▶ [Action item]: All lines of the material below that include the string "Bash" are to be copied.

▶ [Information given]:
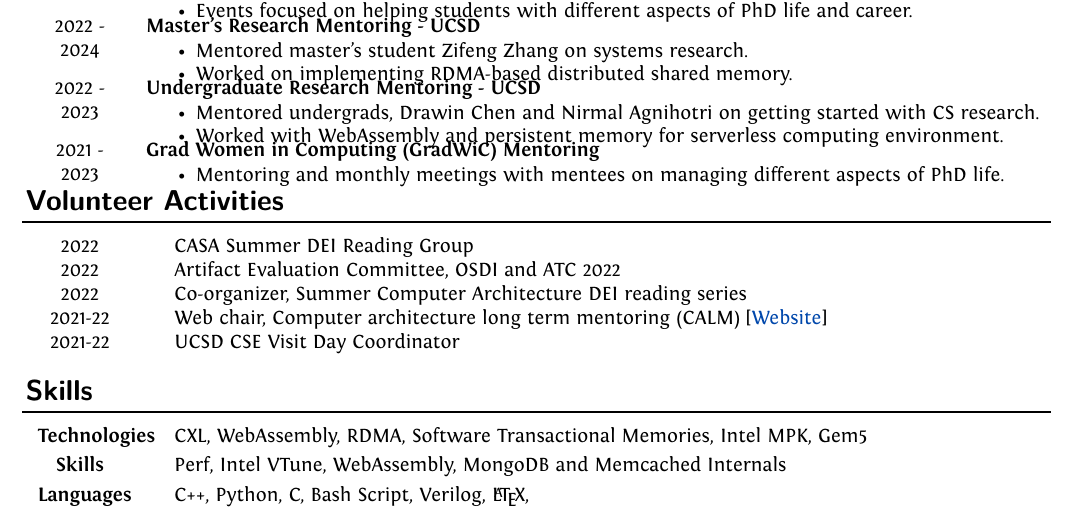
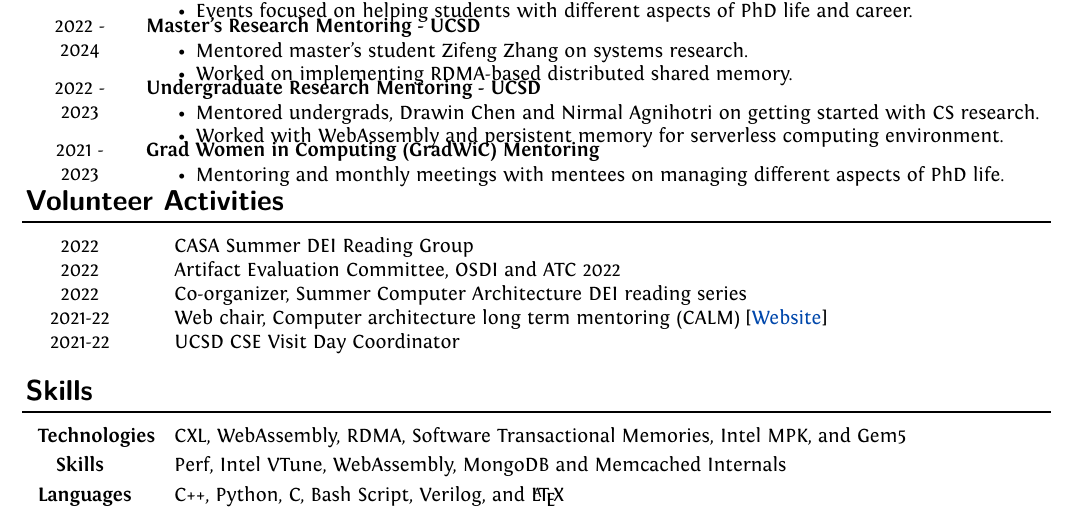
Before and after one commit to suyashmahar/resume, a LaTeX document (main.tex): part of page 3 of 3, cut so that both start at the same text. Compiled offline with XeLaTeX.

Commit message:
Fix typos

```diff
--- a/main.tex
+++ b/main.tex
@@ -528,9 +528,9 @@ ItalicFont = *-Italic,
     \sectiontitle{\sffamily Skills}
 
     \begin{tabular}{p{\durlen} p{\deslen}}
-    \centering \textbf{Technologies} & \hspace{0.5cm}CXL, WebAssembly, RDMA, Software Transactional Memories, Intel MPK, Gem5\\[1mm]
+    \centering \textbf{Technologies} & \hspace{0.5cm}CXL, WebAssembly, RDMA, Software Transactional Memories, Intel MPK, and Gem5\\[1mm]
     \centering \textbf{Skills} & \hspace{0.5cm}Perf, Intel VTune, WebAssembly, MongoDB and Memcached Internals\\[1mm]
-    \centering \textbf{Languages} & \hspace{0.5cm}C++, Python, C, Bash Script, Verilog, \LaTeX, \\[1mm]
+    \centering \textbf{Languages} & \hspace{0.5cm}C++, Python, C, Bash Script, Verilog, and \LaTeX\\[1mm]
     \end{tabular}
 
 
```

▶ [Solution to this task]:
-    \centering \textbf{Languages} & \hspace{0.5cm}C++, Python, C, Bash Script, Verilog, \LaTeX, \\[1mm]
+    \centering \textbf{Languages} & \hspace{0.5cm}C++, Python, C, Bash Script, Verilog, and \LaTeX\\[1mm]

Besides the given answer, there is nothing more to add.